My essay argues that freedom in society cannot exist without censorship. Because censorship is evident in every society, it becomes crucial in identifying where and how it must be usefully applied. For the questions posed by this contest, I explain why it’s tenable a company would allow a foreign dictator accused of mass murder to be part of a media platform, but not a native-born politician who occupies an elected position. I seek to illustrate the existential damage that conspiracy theories and unreality can do to a democracy if allowed to instantiate itself into the elected hierarchy, and that a suitable way to combat this collective poisoning is to allow various public entities to be engaged in censoring their own platforms. Finally, I make the point that cancel culture is a symptom of social mores and civil boundaries shifting, rather than speech

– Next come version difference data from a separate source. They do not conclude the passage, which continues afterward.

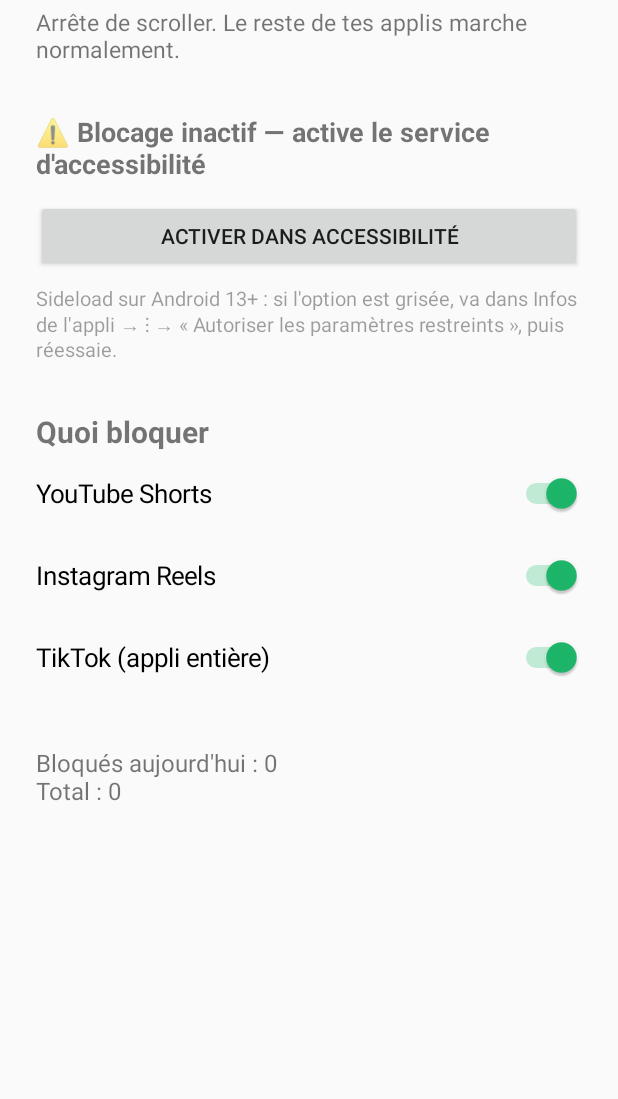
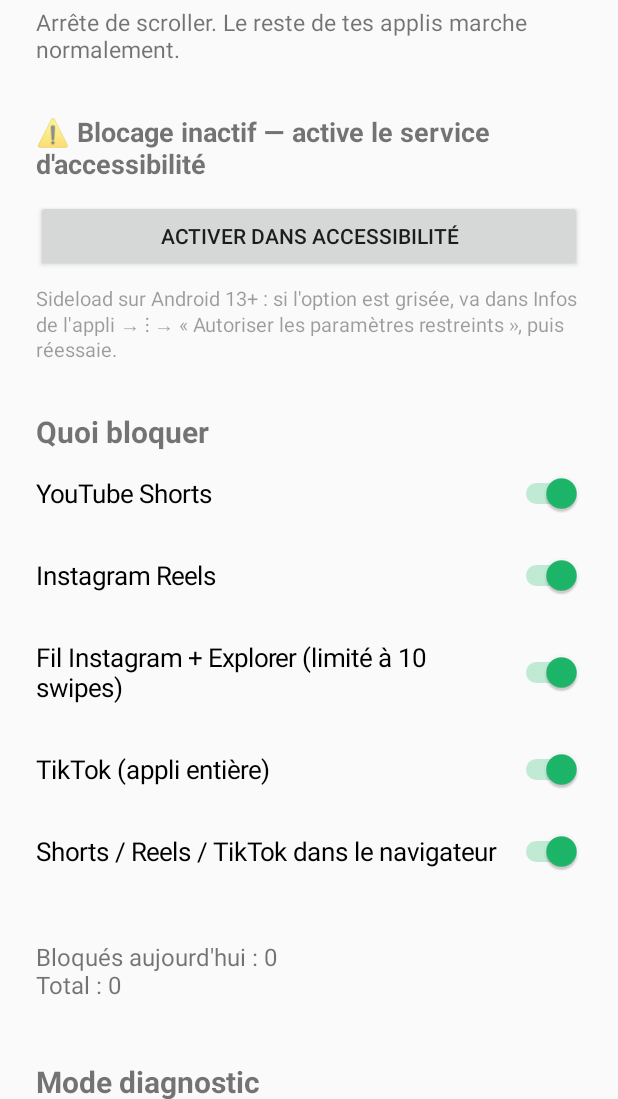
Before and after one commit to VoxZephir/Hopescrolling, an Android app: the screen it shows after launch (MainActivity), on a phone screen of 412 x 824 dp, the part 137-1236 px from its top. Run offline under Robolectric (Android 15) with nearby library versions, the phone set to English and light mode, and no system bars.

Commit message:
Block short videos in browsers, limit Instagram feed scrolling, add diagnostic mode
- Browsers (Brave, Chrome, Firefox, DuckDuckGo): read the address bar and
  press Back on youtube.com/shorts, instagram.com/reel(s) and tiktok.com.
- Instagram home feed and Explore: 10 swipes allowed, then go to the
  launcher; the counter resets after 15 minutes without feed scrolling.
- Diagnostic mode: records visible view IDs (no message text) and copies
  them to the clipboard, to tune detection without adb.

Co-Authored-By: Claude Opus 5.5 <noreply@anthropic.com>
Claude-Session: https://claude.ai/code/session_01WQkAD1HDwrF89S9R8nDfy6

```diff
--- a/app/build.gradle.kts
+++ b/app/build.gradle.kts
@@ -11,8 +11,8 @@ android {
         applicationId = "app.hopescrolling"
         minSdk = 26
         targetSdk = 35
-        versionCode = 1
-        versionName = "0.1"
+        versionCode = 2
+        versionName = "0.2"
     }
 
     signingConfigs {
--- a/app/src/main/java/app/hopescrolling/MainActivity.kt
+++ b/app/src/main/java/app/hopescrolling/MainActivity.kt
@@ -1,6 +1,8 @@
 package app.hopescrolling
 
 import android.app.Activity
+import android.content.ClipData
+import android.content.ClipboardManager
 import android.content.ComponentName
 import android.content.Intent
 import android.os.Bundle
@@ -9,6 +11,7 @@ import android.widget.Button
 import android.widget.LinearLayout
 import android.widget.Switch
 import android.widget.TextView
+import android.widget.Toast
 
 class MainActivity : Activity() {
 
@@ -37,6 +40,25 @@ class MainActivity : Activity() {
             }
             list.addView(sw)
         }
+
+        @Suppress("DEPRECATION")
+        findViewById<Switch>(R.id.diag_switch).apply {
+            isChecked = Prefs.diagnostic(this@MainActivity)
+            setOnCheckedChangeListener { _, on ->
+                Prefs.setDiagnostic(this@MainActivity, on)
+                if (on) Prefs.clearDumps(this@MainActivity)
+            }
+        }
+        findViewById<Button>(R.id.diag_copy).setOnClickListener {
+            val dumps = Prefs.allDumps(this)
+            if (dumps.isBlank()) {
+                Toast.makeText(this, R.string.diag_empty, Toast.LENGTH_LONG).show()
+            } else {
+                getSystemService(ClipboardManager::class.java)
+                    .setPrimaryClip(ClipData.newPlainText("Hopescrolling diagnostic", dumps))
+                Toast.makeText(this, R.string.diag_copied, Toast.LENGTH_SHORT).show()
+            }
+        }
     }
 
     override fun onResume() {
--- a/app/src/main/java/app/hopescrolling/Targets.kt
+++ b/app/src/main/java/app/hopescrolling/Targets.kt
@@ -1,22 +1,32 @@
 package app.hopescrolling
 
+enum class Kind {
+    /** Une vue précise (resource-id) n'existe que sur le lecteur Shorts/Reels -> Retour. */
+    VIEW_IDS,
+    /** L'appli entière est du scroll infini -> écran d'accueil. */
+    WHOLE_APP,
+    /** Navigateur : on lit l'URL dans la barre d'adresse -> Retour. */
+    BROWSER_URL,
+    /** Fil Instagram : on laisse quelques swipes, puis écran d'accueil. */
+    FEED_LIMIT,
+}
+
 /**
- * Chaque cible = une appli + la façon de reconnaître l'écran "vidéo courte".
- *
- * viewIds : identifiants (resource-id) des vues qui n'existent QUE sur le lecteur
- *           Shorts/Reels. Trouvés en inspectant l'arbre de vues avec
- *           `adb shell uiautomator dump` (voir README). Si une mise à jour de
- *           l'appli les renomme, il suffit d'ajouter le nouveau nom ici.
- * wholeApp : l'appli entière est du scroll infini -> retour à l'écran d'accueil.
+ * Les resource-id viennent de l'inspection de l'arbre de vues (mode diagnostic
+ * de l'appli, ou `adb shell uiautomator dump`). Si une mise à jour d'une appli les
+ * renomme, il suffit d'ajouter le nouveau nom ici.
  */
 enum class Target(
     val label: String,
+    val toast: String,
+    val kind: Kind,
     val packages: List<String>,
     val viewIds: List<String> = emptyList(),
-    val wholeApp: Boolean = false,
 ) {
     YOUTUBE_SHORTS(
         label = "YouTube Shorts",
+        toast = "YouTube Shorts bloqué 🛑",
+        kind = Kind.VIEW_IDS,
         packages = listOf("com.google.android.youtube"),
         viewIds = listOf(
             "reel_recycler",
@@ -27,20 +37,60 @@ enum class Target(
     ),
     INSTAGRAM_REELS(
         label = "Instagram Reels",
-        packages = listOf("com.instagram.android"),
+        toast = "Reels bloqués 🛑",
+        kind = Kind.VIEW_IDS,
+        packages = listOf(INSTAGRAM),
         viewIds = listOf(
             "clips_viewer_view_pager",
             "clips_viewer_container",
             "clips_video_container",
         ),
     ),
+    INSTAGRAM_FEED(
+        label = "Fil Instagram + Explorer (limité à $FEED_SWIPE_BUDGET swipes)",
+        toast = "Fil Instagram terminé pour l'instant 🌅",
+        kind = Kind.FEED_LIMIT,
+        packages = listOf(INSTAGRAM),
+        // Onglets de la barre du bas où le scroll est limité.
+        viewIds = listOf("feed_tab", "search_tab"),
+    ),
     TIKTOK(
         label = "TikTok (appli entière)",
+        toast = "TikTok bloqué 🛑",
+        kind = Kind.WHOLE_APP,
         packages = listOf("com.zhiliaoapp.musically", "com.ss.android.ugc.trill"),
-        wholeApp = true,
+    ),
+    BROWSER(
+        label = "Shorts / Reels / TikTok dans le navigateur",
+        toast = "Bloqué dans le navigateur 🛑",
+        kind = Kind.BROWSER_URL,
+        packages = BROWSER_URL_BARS.keys.toList(),
     );
 
     companion object {
-        fun forPackage(pkg: String): Target? = entries.firstOrNull { pkg in it.packages }
+        fun forPackage(pkg: String): List<Target> = entries.filter { pkg in it.packages }
     }
 }
+
+const val INSTAGRAM = "com.instagram.android"
+
+/** Nombre de swipes autorisés dans le fil Instagram avant d'être renvoyé à l'accueil. */
+const val FEED_SWIPE_BUDGET = 10
+
+/** Le compteur de swipes repart à zéro après ce temps sans scroller le fil. */
+const val FEED_RESET_MS = 15 * 60 * 1000L
+
+/** Navigateur -> resource-id(s) de sa barre d'adresse. */
+val BROWSER_URL_BARS: Map<String, List<String>> = mapOf(
+    "com.brave.browser" to listOf("url_bar"),
+    "com.brave.browser_beta" to listOf("url_bar"),
+    "com.android.chrome" to listOf("url_bar"),
+    "org.mozilla.firefox" to listOf("mozac_browser_toolbar_url_view", "url_bar_title"),
+    "com.duckduckgo.mobile.android" to listOf("omnibarTextInput"),
+)
+
+val BLOCKED_URLS: List<Regex> = listOf(
+    Regex("""youtube\.com/shorts""", RegexOption.IGNORE_CASE),
+    Regex("""instagram\.com/reels?(/|$)""", RegexOption.IGNORE_CASE),
+    Regex("""tiktok\.com""", RegexOption.IGNORE_CASE),
+)
--- a/app/src/main/res/layout/activity_main.xml
+++ b/app/src/main/res/layout/activity_main.xml
@@ -67,5 +67,36 @@
             android:layout_height="wrap_content"
             android:layout_marginTop="32dp"
             android:textSize="16sp" />
+
+        <TextView
+            android:layout_width="wrap_content"
+            android:layout_height="wrap_content"
+            android:layout_marginTop="40dp"
+            android:text="@string/diag_title"
+            android:textSize="20sp"
+            android:textStyle="bold" />
+
+        <TextView
+            android:layout_width="wrap_content"
+            android:layout_height="wrap_content"
+            android:layout_marginTop="4dp"
+            android:alpha="0.7"
+            android:text="@string/diag_help"
+            android:textSize="13sp" />
+
+        <Switch
+            android:id="@+id/diag_switch"
+            android:layout_width="match_parent"
+            android:layout_height="wrap_content"
+            android:paddingTop="12dp"
+            android:paddingBottom="12dp"
+            android:text="@string/diag_switch"
+            android:textSize="17sp" />
+
+        <Button
+            android:id="@+id/diag_copy"
+            android:layout_width="match_parent"
+            android:layout_height="wrap_content"
+            android:text="@string/diag_copy" />
     </LinearLayout>
 </ScrollView>
--- a/app/src/main/res/values/strings.xml
+++ b/app/src/main/res/values/strings.xml
@@ -2,8 +2,13 @@
 <resources>
     <string name="app_name">Hopescrolling</string>
     <string name="service_label">Hopescrolling – bloqueur de Shorts</string>
-    <string name="service_description">Détecte l\'écran YouTube Shorts / Instagram Reels / TikTok et appuie sur Retour à ta place. Ne lit que ces applis, rien n\'est envoyé nulle part.</string>
-    <string name="blocked_toast">%1$s bloqué 🛑</string>
+    <string name="service_description">Détecte les Shorts, Reels et TikTok (applis et navigateur) et appuie sur Retour à ta place. Ne lit que ces applis, rien n\'est envoyé nulle part.</string>
+    <string name="diag_title">Mode diagnostic</string>
+    <string name="diag_help">Si un écran n\'est pas bloqué : active ce mode, ouvre l\'écran en question quelques secondes, reviens ici et copie le diagnostic. Il liste les identifiants des vues (pas le texte de tes messages ; seulement l\'URL dans les navigateurs).</string>
+    <string name="diag_switch">Enregistrer les écrans</string>
+    <string name="diag_copy">Copier le diagnostic</string>
+    <string name="diag_copied">Diagnostic copié dans le presse-papiers</string>
+    <string name="diag_empty">Rien d\'enregistré pour l\'instant : active le mode puis ouvre l\'appli à analyser.</string>
     <string name="tagline">Arrête de scroller. Le reste de tes applis marche normalement.</string>
     <string name="status_on">✅ Blocage actif</string>
     <string name="status_off">⚠️ Blocage inactif — active le service d\'accessibilité</string>
--- a/app/src/main/res/xml/accessibility_service.xml
+++ b/app/src/main/res/xml/accessibility_service.xml
@@ -8,4 +8,4 @@
     android:canPerformGestures="false"
     android:description="@string/service_description"
     android:notificationTimeout="100"
-    android:packageNames="com.google.android.youtube,com.instagram.android,com.zhiliaoapp.musically,com.ss.android.ugc.trill" />
+    android:packageNames="com.google.android.youtube,com.instagram.android,com.zhiliaoapp.musically,com.ss.android.ugc.trill,com.brave.browser,com.brave.browser_beta,com.android.chrome,org.mozilla.firefox,com.duckduckgo.mobile.android" />
```
Also changed, not shown: app/src/main/java/app/hopescrolling/BlockerService.kt (+88 -24 lines), app/src/main/java/app/hopescrolling/Diagnostic.kt (added, +40 -0 lines), app/src/main/java/app/hopescrolling/Prefs.kt (+17 -0 lines), 1 other file.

being shrunk or curtailed. I do this while acknowledging that as large shifts in public expectations change, there will always be anecdotal examples that are generated by these shifts, many of which serve the purpose of alarmists on all sides. The obvious fact is, every society engages in censorship. It’s merely a question of how much, and in what way.